34. Whilst I do not agree with the way the Claimant’s solicitors have sought to interpret the rules I accept their motivation in using the AMR report was to attempt to find a more proportionate way of providing expert evidence in NIHL cases. To that extent they were attempting to conduct litigation at proportionate cost although I think they were misguided in not obtaining a conventional medical report before issuing proceedings. Although this dispute has meant that the litigation has not been conducted efficiently it is sometimes necessary to put an issue before a court for a decision, particularly where the issue is new, and it may be relevant to a number of similar claims either now or in the future. This application has been heard by a Designated Civil Judge with the intention that it should be determinative of the issue in the future, subject of course to any successful appeal or decision by the Higher Courts. In my view, it would be a harsh application of the rules to strike out the particular case which was chosen as one of the first ones to be put before a court just because the interpretation of the rules favoured by the Claimant did not find favour with the Judge. Taking into account all the relevant circumstances I have decided it would not be just or proportionate to strike out the Claimants’ claim. I intend to extend the time for compliance with CPR 16PD par 4.3 until the day after service of Mr Zeitoun’s report which as I understand it would be 19th April 2018. Counsel for the Third Defendant was concerned at the hearing that this would in some way bind the court’s hands in terms of giving permission to rely on expert evidence at trial but I take the view that it does not because I have merely extended the time for filing and service of the report, not given the Claimant permission to rely on it at trial.”

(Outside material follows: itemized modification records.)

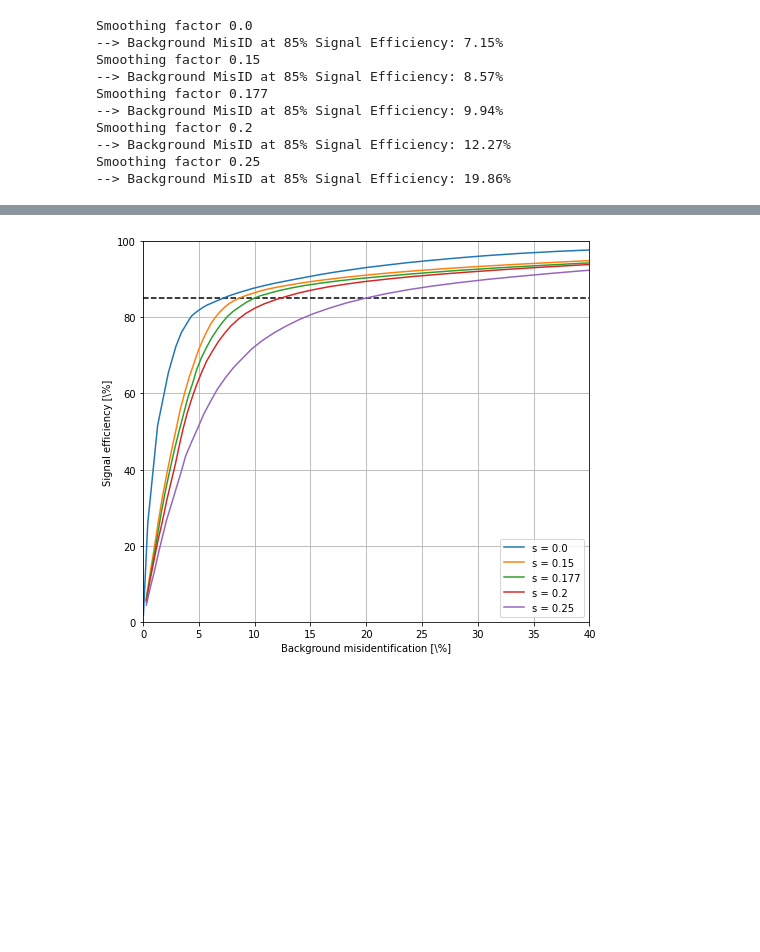
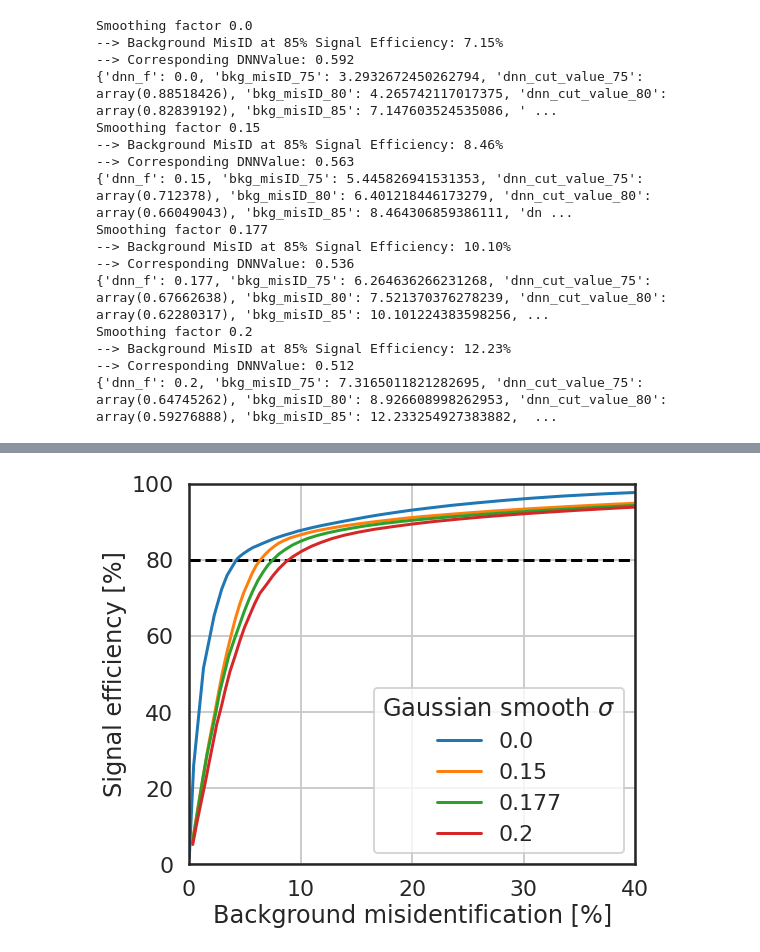
Before and after one commit to YMTheory/sensitivity, a Jupyter notebook: work/SensitivityPaper2020_scripts/MultivariationStudy/dnn_smoothing.ipynb, the cells around one changed output, grey strips where cells are left out. Cells and saved outputs as stored; diff of their text form; code cells hidden in the pictures; blank space fills up the shorter version.

```diff
--- a/work/SensitivityPaper2020_scripts/MultivariationStudy/dnn_smoothing.ipynb
+++ b/work/SensitivityPaper2020_scripts/MultivariationStudy/dnn_smoothing.ipynb
@@ -2,9 +2,15 @@
 import numpy as np
 import uproot
 from scipy import interpolate
+import pandas as pd
+from pathlib import Path
 
 import matplotlib.pyplot as plt
 colors = plt.rcParams['axes.prop_cycle'].by_key()['color']
+
+import seaborn as sns
+sns.set_style('white')
+sns.set_context('poster')
 # %%
 def GetFVCut(tree):
     cut = np.where((tree['passed_xy_thresh'].array() == True) \
@@ -36,10 +42,11 @@ def Get2tCut(tree):
               )
     return cut
 # %%
-Path = '/p/vast1/nexo/data/merged-v11/'
-bb0n = uproot.open(Path+'Baseline2019_bb0n_FullLXe.root')['tree']
-u238 = uproot.open(Path+'Baseline2019_U238_TPCVessel.root')['tree']
-# th232 = uproot.open(Path+'Baseline2019_Th232_TPCVessel.root')['tree']
+path = '/p/vast1/nexo/data/merged-v11/'
+bb0n = uproot.open(path+'Baseline2019_bb0n_FullLXe.root')['tree']
+u238 = uproot.open(path+'Baseline2019_U238_TPCVessel.root')['tree']
+# th232 = uproot.open(path+'Baseline2019_Th232_TPCVessel.root')['tree']
+plotdir = Path('plots')
 # %%
 bb0n_cut = GetFVCut(bb0n)
 # th232_cut = GetFVCut(th232)
@@ -114,13 +121,19 @@ u238_events = np.array(u238['m_DNNvalue'].array()[u238_cut])
 plt.figure(figsize=(8,7))
 plt.xlim(0,40)
 plt.ylim(0,100)
-plt.xlabel('Background misidentification [\%]')
-plt.ylabel('Signal efficiency [\%]')
+plt.xlabel('Background misidentification [%]')
+plt.ylabel('Signal efficiency [%]')
 
 bb0n_hist_d = {}
 u238_hist_d = {}
-results_d = {}
-for smooth_f in [0., 0.15, 0.177, 0.2, 0.25]:
+
+df = pd.DataFrame(columns=['dnn_f', 'bkg_misID_85', 'dnn_cut_value_85',
+                           'bkg_misID_80', 'dnn_cut_value_80',
+                           'bkg_misID_75', 'dnn_cut_value_75'])
+df = df.set_index('dnn_f')
+
+for smooth_f in [0., 0.15, 0.177, 0.2, ]:
+# for smooth_f in [0.,  ]:
     SignalEfficiency = []
     BackgroundMisID_U238 = []
 #     BackgroundMisID_Th232 = []
@@ -150,6 +163,7 @@ for smooth_f in [0., 0.15, 0.177, 0.2, 0.25]:
         SignalEfficiency.append(signal)
         BackgroundMisID_U238.append(u238_bkg)
     #     BackgroundMisID_Th232.append(th232_bkg)
+#         print(f'{x:.3f}\t{signal:.3f}\t{u238_bkg:.3f}')
 
     SignalEfficiency = np.array(SignalEfficiency)
     BackgroundMisID_U238 = np.array(BackgroundMisID_U238)
@@ -157,23 +171,42 @@ for smooth_f in [0., 0.15, 0.177, 0.2, 0.25]:
 
     roc_f = interpolate.interp1d(SignalEfficiency, BackgroundMisID_U238)
     print(f'--> Background MisID at 85% Signal Efficiency: {roc_f(0.85)*100:.2f}%')
+    signal_f = interpolate.interp1d(SignalEfficiency, DNNVals)
+    print(f'--> Corresponding DNNValue: {signal_f(0.85):.3f}')
+#     for xxx in np.arange(min(SignalEfficiency), max(SignalEfficiency), 0.02):
+#         print(xxx, signal_f(xxx))
 
-    plt.plot(BackgroundMisID_U238*100, SignalEfficiency*100,
-#          color=colors[0],
-         label=f's = {smooth_f}' )
+    tmp_dict = {'dnn_f':smooth_f}
+    for k in [0.75, 0.8, 0.85]:
+        tmp_dict.update({f'bkg_misID_{int(k*100)}':roc_f(k)*100, f'dnn_cut_value_{int(k*100)}':signal_f(k)})
+    df.loc[smooth_f] = tmp_dict
+    print(tmp_dict)
+#     for k in np.arange(0.65, 0.86, 0.01):
+#         print(f"{k*100:.1f}%:", roc_f(k)*100, signal_f(k))
 
-plt.hlines(85, 0, 40, color='black', linestyles='dashed')
+    plt.plot(BackgroundMisID_U238*100, SignalEfficiency*100, label=f'{smooth_f}' )
+
+plt.hlines(80, 0, 40, color='black', linestyles='dashed')
 plt.grid()
-plt.legend()
-plt.savefig("dnn_smoothing_ROCs.png", dpi=200, bbox_inches = "tight", transparent=False, facecolor='white')
+plt.legend(title = r'Gaussian smooth $\sigma$')
+plt.savefig(plotdir / "dnn_smoothing_ROCs.png", dpi=200, bbox_inches = "tight", transparent=False, facecolor='white')
+
+display(df)
+df.to_csv('dnn_smoothing_results.csv')
 # %% [output]
 Smoothing factor 0.0
 --> Background MisID at 85% Signal Efficiency: 7.15%
+--> Corresponding DNNValue: 0.592
+{'dnn_f': 0.0, 'bkg_misID_75': 3.2932672450262794, 'dnn_cut_value_75': array(0.88518426), 'bkg_misID_80': 4.265742117017375, 'dnn_cut_value_80': array(0.82839192), 'bkg_misID_85': 7.147603524535086, ' ...
 Smoothing factor 0.15
---> Background MisID at 85% Signal Efficiency: 8.57%
+--> Background MisID at 85% Signal Efficiency: 8.46%
+--> Corresponding DNNValue: 0.563
+{'dnn_f': 0.15, 'bkg_misID_75': 5.445826941531353, 'dnn_cut_value_75': array(0.712378), 'bkg_misID_80': 6.401218446173279, 'dnn_cut_value_80': array(0.66049043), 'bkg_misID_85': 8.464306859386111, 'dn ...
 Smoothing factor 0.177
---> Background MisID at 85% Signal Efficiency: 9.94%
+--> Background MisID at 85% Signal Efficiency: 10.10%
+--> Corresponding DNNValue: 0.536
+{'dnn_f': 0.177, 'bkg_misID_75': 6.264636266231268, 'dnn_cut_value_75': array(0.67662638), 'bkg_misID_80': 7.521370376278239, 'dnn_cut_value_80': array(0.62280317), 'bkg_misID_85': 10.101224383598256, ...
 Smoothing factor 0.2
---> Background MisID at 85% Signal Efficiency: 12.27%
-Smoothing factor 0.25
---> Background MisID at 85% Signal Efficiency: 19.86%
+--> Background MisID at 85% Signal Efficiency: 12.23%
+--> Corresponding DNNValue: 0.512
+{'dnn_f': 0.2, 'bkg_misID_75': 7.3165011821282695, 'dnn_cut_value_75': array(0.64745262), 'bkg_misID_80': 8.926608998262953, 'dnn_cut_value_80': array(0.59276888), 'bkg_misID_85': 12.233254927383882,  ...
@@ -180,3 +219,3 @@ Smoothing factor 0.25
-[figure, old version]
+[figure, new version]
 # %%
 # for smooth_f, hist in
```
Also changed, not shown: parts of 5 cells of this notebook, 6 other files.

 Duce v Worcester Acute Hospitals NHS Trust  EWCA Civ 249
 Biguzzi v Rank Leisure Plc  1WLR 1926
 Waltham Chalet Park Ltd v Tallington Lakes Ltd [ 2014] EWCA Civ 1607